Tuesday, June 04, 2019


Two Gates

William Morris (1834-1896), The Earthly Paradise, Vol. I (London: Longmans, Green, and Co., 1905), p. 71:
Two gates unto the road of life there are,
And to the happy youth both seem afar,
Both seem afar, so far the past one seems,
The gate of birth, made dim with many dreams,
Bright with remembered hopes, beset with flowers;
So far it seems he cannot count the hours
That to this midway path have led him on
Where every joy of life now seemeth won —
So far, he thinks not of the other gate,
Within whose shade the ghosts of dead hopes wait
To call upon him as he draws anear,
Despoiled, alone, and dull with many a fear,
"Where is thy work? how little thou hast done,
Where are my friends, why art thou so alone?"

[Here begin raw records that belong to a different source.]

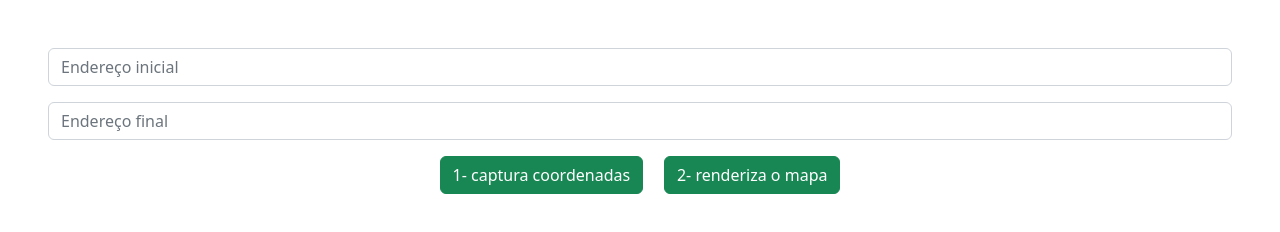
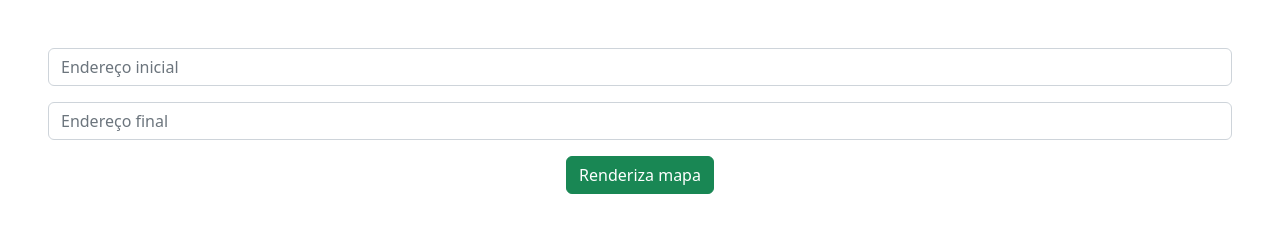
Before and after one commit to marcocarneiro/leaflet-mapas, a plain HTML site: page rota-inicio-fim.html in a window 1280 px wide. Drawn offline with nearby package versions, Linux system fonts and the light colour scheme.

Commit message:
Utilização do async await para renderizar o mapa numa única etapa

```diff
--- a/codeInicioFim.js
+++ b/codeInicioFim.js
@@ -1,33 +1,42 @@
 const boxmapa = document.getElementById('boxmapa')
+var errCoords = 0
+var latinicio, loninicio, latfinal, lonfinal
 
 
-var renderRota = ()=>{
+var renderizaMap = async()=>{
     var txt_inicio = document.getElementById('txt_inicio')
     var txt_final = document.getElementById('txt_final')
     var urlInicio = "https://nominatim.openstreetmap.org/search?format=json&limit=3&q=" + txt_inicio.value
     var urlFinal = "https://nominatim.openstreetmap.org/search?format=json&limit=3&q=" + txt_final.value
 
-    fetch(urlInicio)
+    //retorna latitude e longitude dos 2 endereços (openStreetMap)
+    await fetch(urlInicio)
         .then(response => response.json())
         .then(data => {
-            boxmapa.setAttribute('latinicio', data[0].lat)
-            boxmapa.setAttribute('loninicio', data[0].lon)
+            latinicio = data[0].lat
+            loninicio = data[0].lon
         })
-        .catch(err => console.log(err))
+        .catch(err => errCoords = 1)
 
-    fetch(urlFinal)
+    await fetch(urlFinal)
         .then(response => response.json())
         .then(data => {
-            boxmapa.setAttribute('latfinal', data[0].lat)
-            boxmapa.setAttribute('lonfinal', data[0].lon)
+            latfinal = data[0].lat
+            lonfinal = data[0].lon
         })
-        .catch(err => console.log(err))
-}
+        .catch(err => errCoords = 1)
 
-var getDadosMapa = ()=>{
+    //errCoords = 1 houve erro na consulta
+    if(errCoords == 1){
+        alert('Um dos endereços contém erro, ou não existem. Tente adicionar a cidade.')
+        txt_inicio.value = ''
+        txt_final.value = ''
+        boxmapa.innerHTML = ''
+    }
+
+    //Renderiza o mapa com a rota
     boxmapa.innerHTML = ''
     boxmapa.innerHTML = '<div id="map"></div>'
-    //Renderiza o mapa com a rota
     var map = L.map('map');
     L.tileLayer('https://{s}.tile.osm.org/{z}/{x}/{y}.png', {
         attribution: 'OSM'
@@ -35,9 +44,10 @@ var getDadosMapa = ()=>{
 
     L.Routing.control({
         waypoints: [
-            L.latLng(boxmapa.getAttribute('latinicio'), boxmapa.getAttribute('loninicio')),
-            L.latLng(boxmapa.getAttribute('latfinal'), boxmapa.getAttribute('lonfinal'))
+            L.latLng(latinicio,loninicio),
+            L.latLng(latfinal, lonfinal)
         ],
         routeWhileDragging: true
     }).addTo(map);
+
 }
--- a/rota-inicio-fim.html
+++ b/rota-inicio-fim.html
@@ -30,8 +30,9 @@
     <div class="mb-5">
         <input type="text" name="txt_inicio" id="txt_inicio" class="form-control mb-3" placeholder="Endereço inicial">
         <input type="text" name="txt_final" id="txt_final" class="form-control mb-3" placeholder="Endereço final">
-        <button onClick="renderRota()" class="btn btn-success">1- captura coordenadas</button>  &nbsp; &nbsp;
-        <button onClick="getDadosMapa()" class="btn btn-success">2- renderiza o mapa</button>
+        <!-- <button onClick="renderRota()" class="btn btn-success">1- captura coordenadas</button>  &nbsp; &nbsp;
+        <button onClick="getDadosMapa()" class="btn btn-success">2- renderiza o mapa</button> -->
+        <button onClick="renderizaMap()" class="btn btn-success">Renderiza mapa</button>
     </div>
 
     <div id="boxmapa"></div>
```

How shall he weigh his life? slow goes the time
The while the fresh dew-sprinkled hill we climb,
Thinking of what shall be the other side,
Slow pass perchance the minutes we abide
On the gained summit, blinking at the sun;
But when the downward journey is begun
No more our feet may loiter, past our ears
Shrieks the harsh wind scarce noted midst our fears,
And battling with the hostile things we meet
Till, ere we know it, our weak shrinking feet
Have brought us to the end and all is done.

<< Home
Newer›  ‹Older

This page is powered by Blogger. Isn't yours?